27 June 2014

Anti-Gay, WearWhite Movement Mobilized in Singapore

WearWhite Movement
Majority of Singaporeans are against same-sex marriage, even as “Pink Dot” gay movement has seen slow-growing support since it began in 2009 and attracted corporate sponsors including BP, Goldman Sachs and Google.

A study by the Institute of Policy Studies released at the start of 2014 found that 78.2 percent of Singaporeans felt sexual relations between two adults of the same sex was always or almost always wrong, and 72.9 percent of them were against gay marriage.

To give these voices a chance to be heard, amid the false and noisy claims of the minority gay that they are widely accepted, the Singapore government has allowed both Christian and Muslim leaders to urge their followers to wear white this coming weekend (28-29 June 2014). This move is intended to show to everyone in Singapore and the rest of the world that the gay agenda will not be rammed easily into the throats of anybody.

Singapore is seeing growing anger over selfish gay rights agenda – in a country where dissent is actively discouraged and political gatherings require a permit regardless of how many people are involved.

Last year’s sparsely-attended "Pink Dot" rally was held just months after the High Court rejected a petition to repeal a law that criminalizes sex between men.

Ustaz Noor Deros, a Muslim teacher, launched the WearWhite movement in early June 2014, urging Muslims not to take part in the next "Pink Dot" event, and to wear white garments to prayers on that night as they usher in the holy month of Ramadan.

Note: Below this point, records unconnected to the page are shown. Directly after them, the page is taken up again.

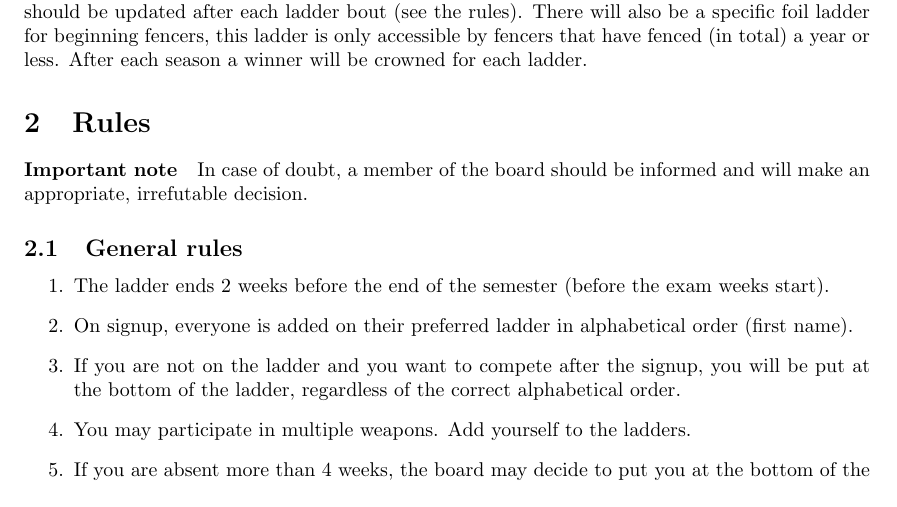
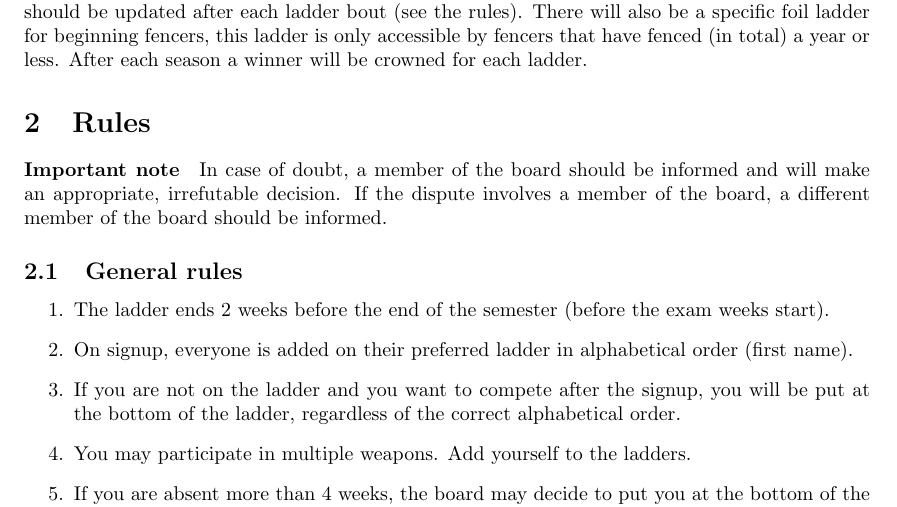
Before and after one commit to satanja/HHLadder, a LaTeX document (Documentation/ladder.tex): part of page 1 of 2, cut so that both start at the same text. Compiled offline with pdfLaTeX.

Commit message:
Doc: Update Ladder document

```diff
--- a/Documentation/ladder.tex
+++ b/Documentation/ladder.tex
@@ -11,7 +11,7 @@
 Coming Tuesday Hoc Habet will organize a ladder competition every semester, a so called \emph{season} (See section \ref{sec:Seasons} for explanation about the seasons). Participation is not required, but it is completely without cost. The idea of this competition is to create a more competitive environment in Hoc Habet throughout the year. The system is based on challenges, you can challenge the person above in the ranking to a \emph{ladder bout}. Each weapon has a ranking list, a so called \emph{ladder}, which should be updated after each ladder bout (see the rules). There will also be a specific foil ladder for beginning fencers, this ladder is only accessible by fencers that have fenced (in total) a year or less. After each season a winner will be crowned for each ladder.
 
 \section{Rules}
-\paragraph{Important note} In case of doubt, a member of the board should be informed and will make an appropriate, irrefutable decision.
+\paragraph{Important note} In case of doubt, a member of the board should be informed and will make an appropriate, irrefutable decision. If the dispute involves a member of the board, a different member of the board should be informed.
 \subsection{General rules}
 \begin{enumerate}
     \item The ladder ends 2 weeks before the end of the semester (before the exam weeks start).
```
Also changed, not shown: Documentation/ladder.pdf.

Its Facebook page has attracted more than 3,000 "Likes."

"The movement’s genesis was from our observations of the growing normalization of LGBT (lesbian, gay, bisexual and transgender) in Singapore," the WearWhite website says.

That movement has been joined by Lawrence Khong, head of the Faith Community Baptist Church, and the LoveSingapore network of churches. He encouraged members of his church to wear white at this weekend’s services. Khong said that WearWhite movement was meant to defend the official position of the government.

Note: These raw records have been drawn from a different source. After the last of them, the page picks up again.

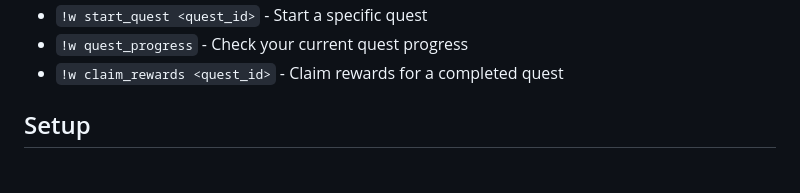
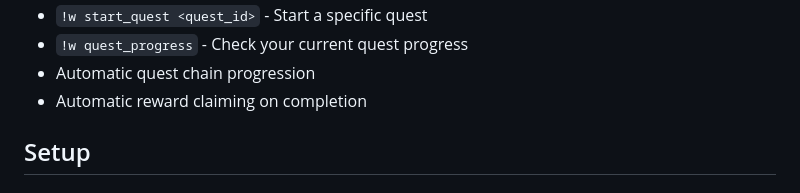
Before and after one commit to willowduster/willowbot, a Markdown page: README.md, the part around the change printed below. GitHub-like rendering.

```diff
--- a/README.md
+++ b/README.md
@@ -43,6 +69,7 @@ Quests:
 - `!w start_quest <quest_id>` - Start a specific quest
 - `!w quest_progress` - Check your current quest progress
-- `!w claim_rewards <quest_id>` - Claim rewards for a completed quest
+- Automatic quest chain progression
+- Automatic reward claiming on completion
 
 ## Setup
 
```
Also changed, not shown: other parts of README.md (+84 -38 lines).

"We cannot and will not endorse homosexuality. We will continue to resist any public promotion of homosexuality as an alternative lifestyle," Khong said in a Facebook posting.